> Task description
Copy nothing from the entries below except the lines from the one containing "ruido/HTML, deduplicar,<br/>detectar idioma]" through the one containing "D --> E[JSON", and copy those exactly.

[Version difference data]
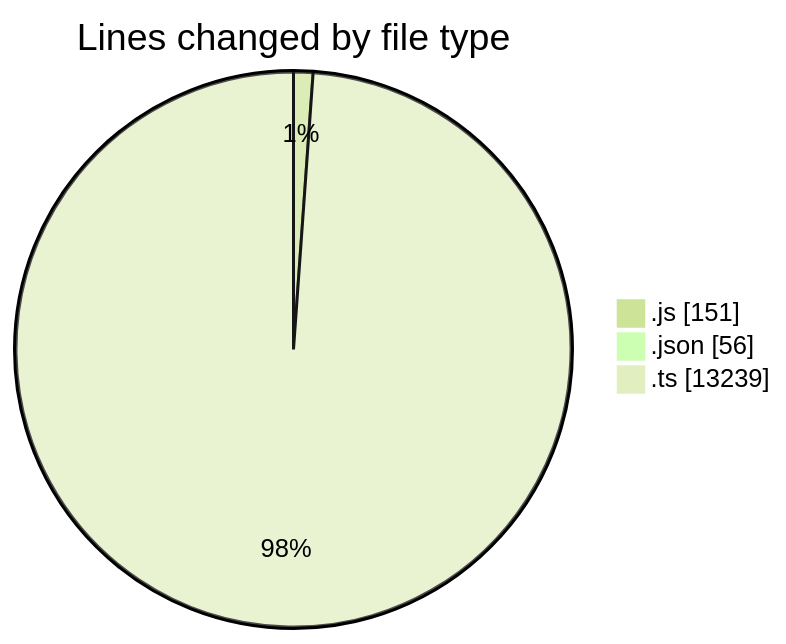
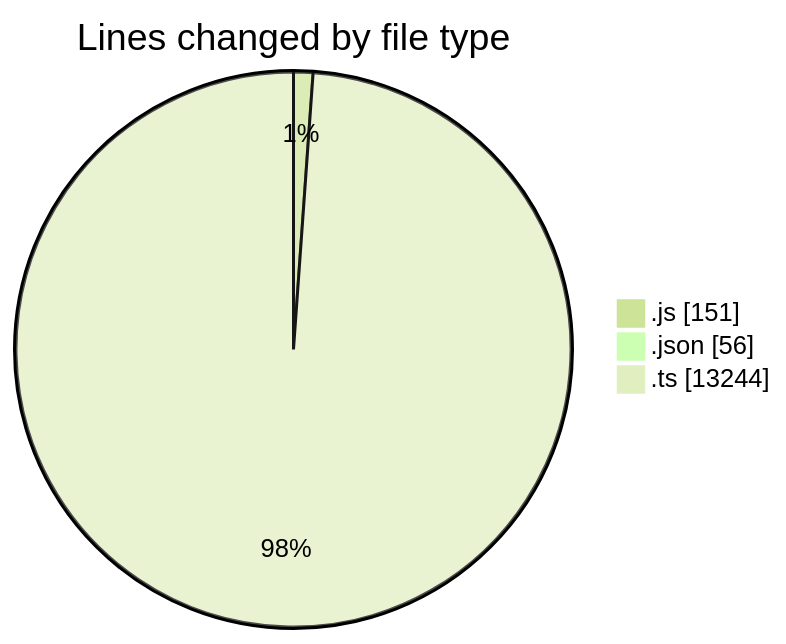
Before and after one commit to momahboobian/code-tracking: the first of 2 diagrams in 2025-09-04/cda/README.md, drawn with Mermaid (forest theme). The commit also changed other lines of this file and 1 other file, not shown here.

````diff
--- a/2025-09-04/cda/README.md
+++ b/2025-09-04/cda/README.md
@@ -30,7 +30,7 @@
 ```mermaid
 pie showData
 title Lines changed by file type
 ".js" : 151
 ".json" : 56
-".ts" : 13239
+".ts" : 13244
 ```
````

--

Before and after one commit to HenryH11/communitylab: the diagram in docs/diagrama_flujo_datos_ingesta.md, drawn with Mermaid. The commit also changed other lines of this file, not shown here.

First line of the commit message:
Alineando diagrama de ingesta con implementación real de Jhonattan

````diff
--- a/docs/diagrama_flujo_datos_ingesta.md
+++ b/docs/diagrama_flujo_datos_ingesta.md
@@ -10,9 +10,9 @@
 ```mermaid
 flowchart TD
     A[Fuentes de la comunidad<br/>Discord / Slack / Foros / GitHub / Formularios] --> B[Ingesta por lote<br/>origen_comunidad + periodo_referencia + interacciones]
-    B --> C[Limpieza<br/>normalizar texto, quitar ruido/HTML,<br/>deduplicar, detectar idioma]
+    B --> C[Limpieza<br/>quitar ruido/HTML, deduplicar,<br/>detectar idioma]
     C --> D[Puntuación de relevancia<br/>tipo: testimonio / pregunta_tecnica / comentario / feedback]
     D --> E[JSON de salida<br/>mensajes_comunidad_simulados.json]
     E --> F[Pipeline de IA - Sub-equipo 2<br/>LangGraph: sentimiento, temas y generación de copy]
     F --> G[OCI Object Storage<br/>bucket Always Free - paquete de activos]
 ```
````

> Output
+    B --> C[Limpieza<br/>quitar ruido/HTML, deduplicar,<br/>detectar idioma]
     C --> D[Puntuación de relevancia<br/>tipo: testimonio / pregunta_tecnica / comentario / feedback]
     D --> E[JSON de salida<br/>mensajes_comunidad_simulados.json]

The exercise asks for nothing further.